I've been minorly laid up for a few days, binge-watching old TV series because that's about all that my brain can handle. Specifically, The West Wing. I am no longer subject to Article 88 of the Uniform Code of Military Justice, so I can… colorfully… express my despair that the political leadership of this nation (especially, but far from only, the Heffalumps) has turned that sober, enthusiastic series exploring and extolling the merits of governing in good faith, even through profound disagreements, into something with less plausibility than even the worst stuff on the SyFy channel. Even pro wrestling.
Here's an example: Can you imagine the following conversation occurring in Washington between members of opposite parties?
President Bartlet You want another Brady?
Judge Mulready Sure, just like you'd like another Ashland — who wouldn't? The court was at its best when Brady was fighting Ashland.
President Bartlet Plenty of good law written by the voice of moderation.
Judge Mulready Who writes the extraordinary dissent? The one-man-minority opinion whose time hasn't come but 20 years later some circuit court clerk digs it up at three in the morning. Brennan railing against censorship. Harlan's Jeremiad on Jim Crow.
"The Supremes" (Season 5, Episode 17, aired 24 Mar 2004).
So fuck you Senator Turtle and your minions, your coreligionists in the view that the object of power is power (who either themselves forget, or want everyone to forget, that that phrase is in the context of a totalitarian dictatorship and not a democratic republic). That the extraordinary dissent — and not just in judicial opinions — doesn't just matter to some recent law-school graduate at 3 a.m., but is central to the entire concept of a democratic republic. And so is compromise.
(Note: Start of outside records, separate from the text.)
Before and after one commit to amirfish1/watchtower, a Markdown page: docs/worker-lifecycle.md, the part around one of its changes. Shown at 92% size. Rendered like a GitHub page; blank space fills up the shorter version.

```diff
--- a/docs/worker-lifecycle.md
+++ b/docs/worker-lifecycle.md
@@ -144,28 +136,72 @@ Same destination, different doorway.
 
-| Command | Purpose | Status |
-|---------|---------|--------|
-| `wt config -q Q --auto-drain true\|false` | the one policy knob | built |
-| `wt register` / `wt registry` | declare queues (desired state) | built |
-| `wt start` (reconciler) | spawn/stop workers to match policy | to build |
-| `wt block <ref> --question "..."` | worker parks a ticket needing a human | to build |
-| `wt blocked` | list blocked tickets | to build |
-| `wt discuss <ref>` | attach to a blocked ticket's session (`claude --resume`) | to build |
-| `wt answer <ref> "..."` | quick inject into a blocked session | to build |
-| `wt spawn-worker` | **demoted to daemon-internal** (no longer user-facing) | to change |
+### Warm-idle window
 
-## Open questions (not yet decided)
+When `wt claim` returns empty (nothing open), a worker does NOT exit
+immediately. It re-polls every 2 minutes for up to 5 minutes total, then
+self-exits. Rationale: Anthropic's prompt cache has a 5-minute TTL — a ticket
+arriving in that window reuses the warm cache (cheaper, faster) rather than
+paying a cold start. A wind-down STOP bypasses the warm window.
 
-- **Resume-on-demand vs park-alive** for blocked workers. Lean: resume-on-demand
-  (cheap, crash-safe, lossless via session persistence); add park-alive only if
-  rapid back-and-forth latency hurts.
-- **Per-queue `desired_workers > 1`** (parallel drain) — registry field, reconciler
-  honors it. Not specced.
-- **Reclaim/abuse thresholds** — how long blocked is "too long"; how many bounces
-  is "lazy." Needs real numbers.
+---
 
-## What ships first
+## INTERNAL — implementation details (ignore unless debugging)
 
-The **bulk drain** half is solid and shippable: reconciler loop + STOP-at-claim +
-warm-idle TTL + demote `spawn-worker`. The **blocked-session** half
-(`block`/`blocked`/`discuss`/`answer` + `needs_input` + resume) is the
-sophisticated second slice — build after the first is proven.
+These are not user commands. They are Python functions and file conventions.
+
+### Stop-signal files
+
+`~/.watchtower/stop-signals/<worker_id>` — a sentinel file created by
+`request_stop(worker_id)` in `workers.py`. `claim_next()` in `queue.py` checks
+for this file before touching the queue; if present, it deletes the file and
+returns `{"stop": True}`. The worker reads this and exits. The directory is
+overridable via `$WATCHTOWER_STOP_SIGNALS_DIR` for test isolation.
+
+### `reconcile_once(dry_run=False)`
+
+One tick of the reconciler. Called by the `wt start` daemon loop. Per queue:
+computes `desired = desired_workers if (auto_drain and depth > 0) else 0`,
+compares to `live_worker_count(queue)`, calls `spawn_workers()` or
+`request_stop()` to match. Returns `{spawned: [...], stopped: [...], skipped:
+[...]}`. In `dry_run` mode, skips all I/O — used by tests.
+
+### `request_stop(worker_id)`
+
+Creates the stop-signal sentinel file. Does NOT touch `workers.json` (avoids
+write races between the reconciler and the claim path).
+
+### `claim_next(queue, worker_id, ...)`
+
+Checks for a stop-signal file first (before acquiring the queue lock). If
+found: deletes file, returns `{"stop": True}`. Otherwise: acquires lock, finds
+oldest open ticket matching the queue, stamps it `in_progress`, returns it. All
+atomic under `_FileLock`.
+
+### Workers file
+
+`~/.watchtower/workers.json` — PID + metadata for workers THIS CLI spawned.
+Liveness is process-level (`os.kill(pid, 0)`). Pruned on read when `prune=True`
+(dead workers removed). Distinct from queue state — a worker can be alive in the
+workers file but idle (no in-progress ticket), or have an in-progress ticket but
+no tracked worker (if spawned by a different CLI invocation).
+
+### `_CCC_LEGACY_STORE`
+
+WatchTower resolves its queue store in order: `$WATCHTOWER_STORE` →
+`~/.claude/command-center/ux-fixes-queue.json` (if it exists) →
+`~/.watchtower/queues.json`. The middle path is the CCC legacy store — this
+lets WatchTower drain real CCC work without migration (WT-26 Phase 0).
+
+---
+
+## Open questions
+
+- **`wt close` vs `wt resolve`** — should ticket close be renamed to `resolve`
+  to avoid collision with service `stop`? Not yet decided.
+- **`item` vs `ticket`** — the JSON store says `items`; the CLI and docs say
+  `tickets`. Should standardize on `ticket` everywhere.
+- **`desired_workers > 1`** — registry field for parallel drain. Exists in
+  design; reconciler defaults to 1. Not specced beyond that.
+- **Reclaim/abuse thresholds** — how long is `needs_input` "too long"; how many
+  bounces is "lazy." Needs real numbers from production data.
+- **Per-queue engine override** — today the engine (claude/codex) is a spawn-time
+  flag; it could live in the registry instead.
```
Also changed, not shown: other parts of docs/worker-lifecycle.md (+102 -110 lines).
So perhaps I wouldn't be violating Article 88 because I hold them so far beneath contempt. Not much of a defense.